The task
Write the lines below out exactly, dropping each picture.

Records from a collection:
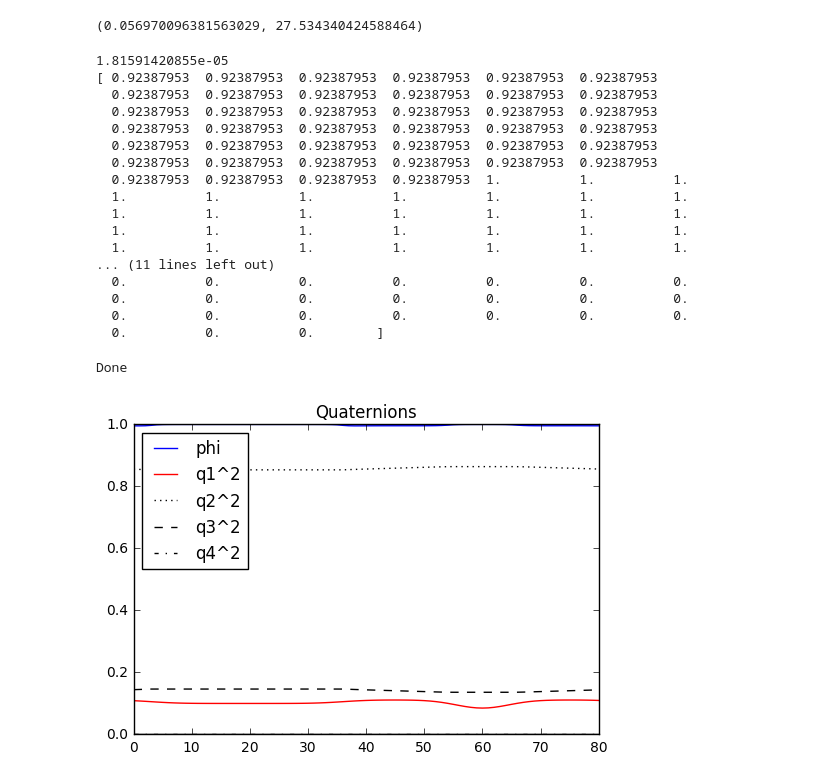
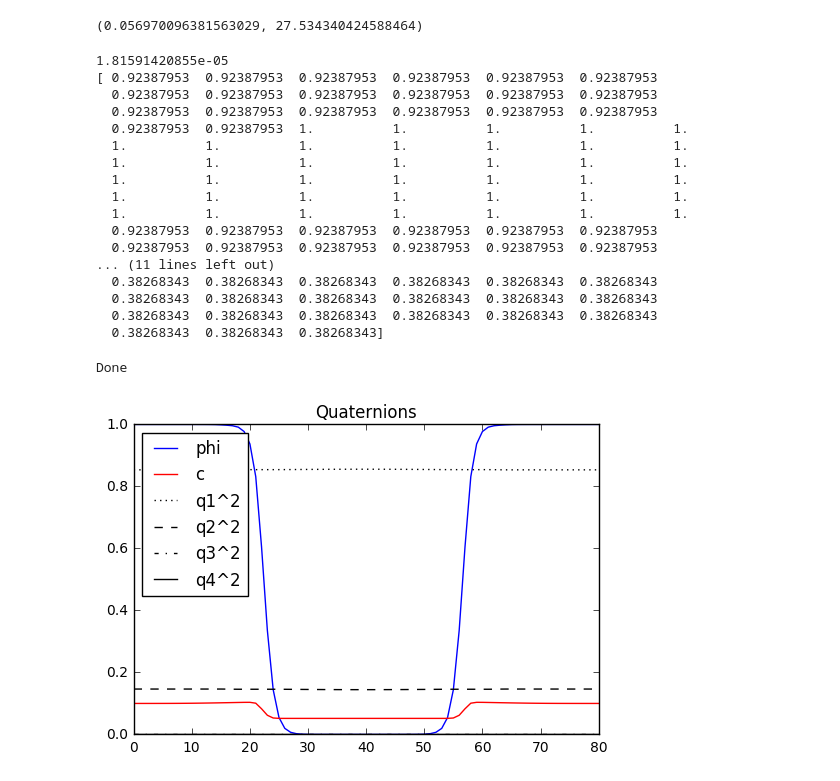
Before and after one commit to AdditiveModeling/SolidificationMicrostructure, a Jupyter notebook: DorrModel/DorrModel.ipynb, the cells around one changed output. Drawn from its saved outputs; the diff is of its cells as text; code cells hidden in the pictures.

```diff
--- a/DorrModel/DorrModel.ipynb
+++ b/DorrModel/DorrModel.ipynb
@@ -52,6 +52,10 @@ def grad2(phi, dx):
     phip = np.roll(phi, -1, 0)
     return (phip+phim-2*phi)/(dx*dx)
 
+def divagradb(a, b, dx):
+    agradb = ((a + np.roll(a, 1, 0))/2)*(np.roll(b, 1, 0) - b)/dx
+    return (agradb - np.roll(agradb, -1, 0))/dx
+
 def renormalize(q1, q2, q3, q4):
     q = np.sqrt(q1*q1+q2*q2+q3*q3+q4*q4)
     return q1/q, q2/q, q3/q, q4/q
@@ -102,10 +106,15 @@ q4 = np.zeros(res)
 q1 += 1
 c += 0.06
 #c += 0.001*np.random.rand(res, res)
-phi[0:res/2] = 1
-q1[0:res/2] = np.cos(np.pi/8)
-q2[0:res/2] = np.sin(np.pi/8)
-c[0:res/2] = 0.1
+phi[0:res/4] = 1
+q1[0:res/4] = np.cos(np.pi/8)
+q2[0:res/4] = np.sin(np.pi/8)
+c[0:res/4] = 0.1
+
+phi[3*res/4:res] = 1
+q1[3*res/4:res] = np.cos(np.pi/8)
+q2[3*res/4:res] = np.sin(np.pi/8)
+c[3*res/4:res] = 0.1
 
 print(q1)
 print(q2)
@@ -120,19 +129,19 @@ step = 0
 [ 0.92387953  0.92387953  0.92387953  0.92387953  0.92387953  0.92387953
   0.92387953  0.92387953  0.92387953  0.92387953  0.92387953  0.92387953
   0.92387953  0.92387953  0.92387953  0.92387953  0.92387953  0.92387953
-  0.92387953  0.92387953  0.92387953  0.92387953  0.92387953  0.92387953
-  0.92387953  0.92387953  0.92387953  0.92387953  0.92387953  0.92387953
-  0.92387953  0.92387953  0.92387953  0.92387953  0.92387953  0.92387953
-  0.92387953  0.92387953  0.92387953  0.92387953  1.          1.          1.
+  0.92387953  0.92387953  1.          1.          1.          1.          1.
   1.          1.          1.          1.          1.          1.          1.
   1.          1.          1.          1.          1.          1.          1.
   1.          1.          1.          1.          1.          1.          1.
   1.          1.          1.          1.          1.          1.          1.
+  1.          1.          1.          1.          1.          1.          1.
+  0.92387953  0.92387953  0.92387953  0.92387953  0.92387953  0.92387953
+  0.92387953  0.92387953  0.92387953  0.92387953  0.92387953  0.92387953
 ... (11 lines left out)
-  0.          0.          0.          0.          0.          0.          0.
-  0.          0.          0.          0.          0.          0.          0.
-  0.          0.          0.          0.          0.          0.          0.
-  0.          0.          0.        ]
+  0.38268343  0.38268343  0.38268343  0.38268343  0.38268343  0.38268343
+  0.38268343  0.38268343  0.38268343  0.38268343  0.38268343  0.38268343
+  0.38268343  0.38268343  0.38268343  0.38268343  0.38268343  0.38268343
+  0.38268343  0.38268343  0.38268343]
 # %%
 # This block runs the simulation for some number of time steps
 
@@ -140,7 +149,7 @@ step = 0
 #phi = np.zeros(res)
 #phi += 1
 
-time_steps = 10000
+time_steps = 1000
 
 # original number is the one used in Pusztai2005 and Granasy2014
 # multiplication factor is used to ensure q is stable
@@ -212,7 +221,8 @@ for i in range(time_steps):
     #change in c
     D_C = h*D_d + m*D_e
     temp = D_C*hprime*(c_e-c_d)
-    deltac = D_C*(grad2(c, dx))+(grad(D_C, dx, i)*grad(c, dx, i))+temp*(lphi)+(grad(temp, dx, i)*phix)
+    #deltac = D_C*(grad2(c, dx))+(grad(D_C, dx, i)*grad(c, dx, i))+temp*(lphi)+(grad(temp, dx, i)*phix)
+    deltac = divagradb(D_C, c, dx) + divagradb(temp, phi, dx)
     #print(deltac)
     #print(temp)
 
@@ -287,18 +297,18 @@ Done
 # %%
 # This code block prints the current graph of the interface
 
 plt.rcParams['figure.figsize'] = 6, 4
 plt.title('Quaternions')
 plt.plot(reference,phi, 'b')
 plt.plot(reference,c, 'r')
 plt.plot(reference,q1*q1,'k:')
 plt.plot(reference,q2*q2,'k--')
 plt.plot(reference,q3*q3,'k-.')
 plt.plot(reference,q4*q4,'k')
-plt.legend(['phi', 'q1^2', 'q2^2', 'q3^2', 'q4^2'], loc=2)
+plt.legend(['phi', 'c', 'q1^2', 'q2^2', 'q3^2', 'q4^2'], loc=2)
 plt.savefig('graph'+str(step)+'.png')
 # %% [output]
-[figure, old version]
+[figure, new version]
 # %%
 #This code block prints out the d(phi)/dt array, to see if the interface is stable
 
```
Also changed, not shown: parts of 1 cell of this notebook.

Written solution
Before and after one commit to AdditiveModeling/SolidificationMicrostructure, a Jupyter notebook: DorrModel/DorrModel.ipynb, the cells around one changed output. Drawn from its saved outputs; the diff is of its cells as text; code cells hidden in the pictures.

```diff
--- a/DorrModel/DorrModel.ipynb
+++ b/DorrModel/DorrModel.ipynb
@@ -52,6 +52,10 @@ def grad2(phi, dx):
     phip = np.roll(phi, -1, 0)
     return (phip+phim-2*phi)/(dx*dx)
 
+def divagradb(a, b, dx):
+    agradb = ((a + np.roll(a, 1, 0))/2)*(np.roll(b, 1, 0) - b)/dx
+    return (agradb - np.roll(agradb, -1, 0))/dx
+
 def renormalize(q1, q2, q3, q4):
     q = np.sqrt(q1*q1+q2*q2+q3*q3+q4*q4)
     return q1/q, q2/q, q3/q, q4/q
@@ -102,10 +106,15 @@ q4 = np.zeros(res)
 q1 += 1
 c += 0.06
 #c += 0.001*np.random.rand(res, res)
-phi[0:res/2] = 1
-q1[0:res/2] = np.cos(np.pi/8)
-q2[0:res/2] = np.sin(np.pi/8)
-c[0:res/2] = 0.1
+phi[0:res/4] = 1
+q1[0:res/4] = np.cos(np.pi/8)
+q2[0:res/4] = np.sin(np.pi/8)
+c[0:res/4] = 0.1
+
+phi[3*res/4:res] = 1
+q1[3*res/4:res] = np.cos(np.pi/8)
+q2[3*res/4:res] = np.sin(np.pi/8)
+c[3*res/4:res] = 0.1
 
 print(q1)
 print(q2)
@@ -120,19 +129,19 @@ step = 0
 [ 0.92387953  0.92387953  0.92387953  0.92387953  0.92387953  0.92387953
   0.92387953  0.92387953  0.92387953  0.92387953  0.92387953  0.92387953
   0.92387953  0.92387953  0.92387953  0.92387953  0.92387953  0.92387953
-  0.92387953  0.92387953  0.92387953  0.92387953  0.92387953  0.92387953
-  0.92387953  0.92387953  0.92387953  0.92387953  0.92387953  0.92387953
-  0.92387953  0.92387953  0.92387953  0.92387953  0.92387953  0.92387953
-  0.92387953  0.92387953  0.92387953  0.92387953  1.          1.          1.
+  0.92387953  0.92387953  1.          1.          1.          1.          1.
   1.          1.          1.          1.          1.          1.          1.
   1.          1.          1.          1.          1.          1.          1.
   1.          1.          1.          1.          1.          1.          1.
   1.          1.          1.          1.          1.          1.          1.
+  1.          1.          1.          1.          1.          1.          1.
+  0.92387953  0.92387953  0.92387953  0.92387953  0.92387953  0.92387953
+  0.92387953  0.92387953  0.92387953  0.92387953  0.92387953  0.92387953
 ... (11 lines left out)
-  0.          0.          0.          0.          0.          0.          0.
-  0.          0.          0.          0.          0.          0.          0.
-  0.          0.          0.          0.          0.          0.          0.
-  0.          0.          0.        ]
+  0.38268343  0.38268343  0.38268343  0.38268343  0.38268343  0.38268343
+  0.38268343  0.38268343  0.38268343  0.38268343  0.38268343  0.38268343
+  0.38268343  0.38268343  0.38268343  0.38268343  0.38268343  0.38268343
+  0.38268343  0.38268343  0.38268343]
 # %%
 # This block runs the simulation for some number of time steps
 
@@ -140,7 +149,7 @@ step = 0
 #phi = np.zeros(res)
 #phi += 1
 
-time_steps = 10000
+time_steps = 1000
 
 # original number is the one used in Pusztai2005 and Granasy2014
 # multiplication factor is used to ensure q is stable
@@ -212,7 +221,8 @@ for i in range(time_steps):
     #change in c
     D_C = h*D_d + m*D_e
     temp = D_C*hprime*(c_e-c_d)
-    deltac = D_C*(grad2(c, dx))+(grad(D_C, dx, i)*grad(c, dx, i))+temp*(lphi)+(grad(temp, dx, i)*phix)
+    #deltac = D_C*(grad2(c, dx))+(grad(D_C, dx, i)*grad(c, dx, i))+temp*(lphi)+(grad(temp, dx, i)*phix)
+    deltac = divagradb(D_C, c, dx) + divagradb(temp, phi, dx)
     #print(deltac)
     #print(temp)
 
@@ -287,18 +297,18 @@ Done
 # %%
 # This code block prints the current graph of the interface
 
 plt.rcParams['figure.figsize'] = 6, 4
 plt.title('Quaternions')
 plt.plot(reference,phi, 'b')
 plt.plot(reference,c, 'r')
 plt.plot(reference,q1*q1,'k:')
 plt.plot(reference,q2*q2,'k--')
 plt.plot(reference,q3*q3,'k-.')
 plt.plot(reference,q4*q4,'k')
-plt.legend(['phi', 'q1^2', 'q2^2', 'q3^2', 'q4^2'], loc=2)
+plt.legend(['phi', 'c', 'q1^2', 'q2^2', 'q3^2', 'q4^2'], loc=2)
 plt.savefig('graph'+str(step)+'.png')
 # %% [output]
-[figure, old version]
+[figure, new version]
 # %%
 #This code block prints out the d(phi)/dt array, to see if the interface is stable
 
```
Also changed, not shown: parts of 1 cell of this notebook.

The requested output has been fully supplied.